The biggest concern at today's meeting appeared to be the fact that although the agreement requires a formal environmental impact statement that explores sites other than the land Hansen has already purchased for the arena in SoDo, including KeyArena, it says explicitly, "The Arena will be located on the Project Site," defined as Hansen's land in SoDo.
Environmental attorney Peter Goldman, who has opposed the proposal on the grounds that it violates state environmental law, called the deal a fait accompli for Hansen. "Ninety percent of the document is specific to the SoDo site," Goldman said. "You don't have to be an environmental lawyer to know that this is a done deal disguised byehind a year of pointless [environmental] process."
Council members expressed similar concerns (before, of course, voting for the proposal). "How can we be assured that the [State Environmental Policy Act, or SEPA] analysis that we’re going through is actually a thorough and unbiased approach that includes other alternatives?" Sally Bagshaw asked rhetorically.

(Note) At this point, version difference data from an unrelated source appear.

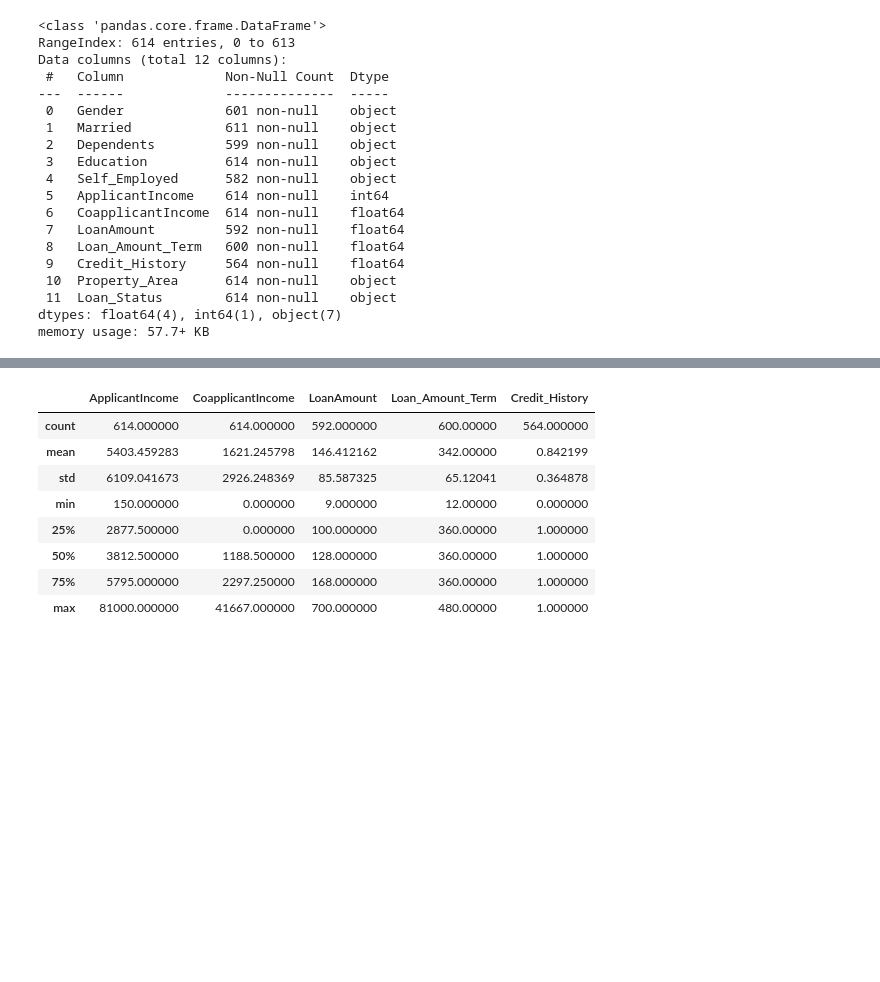
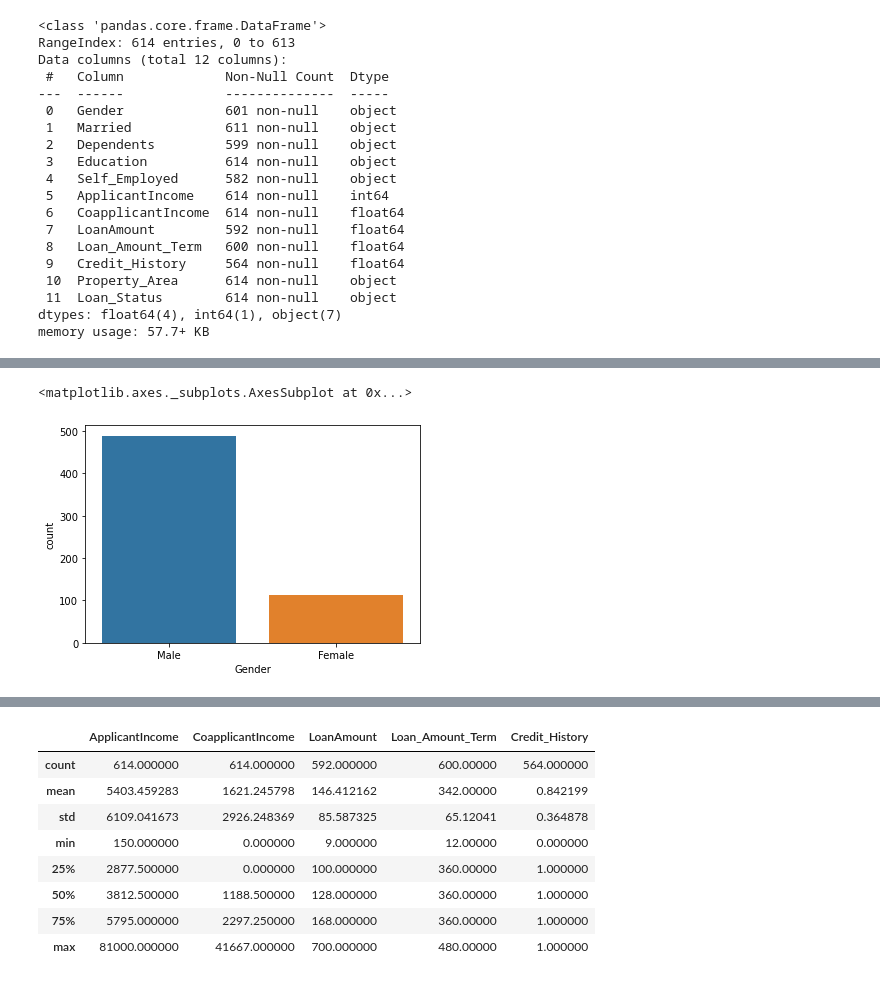
Before and after one commit to abir-sharma/loan-prediction, a Jupyter notebook: Loan_prediction.ipynb, the cells around one changed output, grey strips where cells are left out. Cells and saved outputs as stored; diff of their text form; code cells hidden in the pictures; blank space fills up the shorter version.

```diff
--- a/Loan_prediction.ipynb
+++ b/Loan_prediction.ipynb
@@ -80,0 +78,5 @@ memory usage: 57.7+ KB
+# %%
+sns.countplot('Gender',data=train)
+# %% [output]
+<matplotlib.axes._subplots.AxesSubplot at 0x...>
+[figure, added]
```
Also changed, not shown: parts of 69 cells of this notebook, 2 other files.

Tom Rasmussen added: "If the [Environmental Impact Statement] process is to include looking at alternative sites and having a fair review and evaluation of the alternate sites, why wouldn’t we say the arena 'may' be located in SoDo rather than that it 'will' be? Wouldn’t that address the concerns that people might have that we’re not going to have a thorough and objective environmental review?"
In response, Bruce Harrell scoffed, "Everyone understands that we are looking at a particular site. ... The opponents who suggest that the SEPA process is going to be a sham---they would believe that even if we" adopted the language Rasmussen suggested. Ultimately, they did not adopt that language.
Council members also expressed concerns about the fate of KeyArena. (As I reported earlier today, a $5 million "KeyArena fund" included in the proposal does not actually have to go to KeyArena.) "I don't want one arena to be sacrificed for another," Bagshaw said. Licata echoed: "I really struggle with how we justify making a public investment in one private facility while preparing to abandon another one."
Ultimately, the agreement passed with seven council votes (Richard Conlin was absent, and Licata abstained) and will go to the full council on Monday, September 24.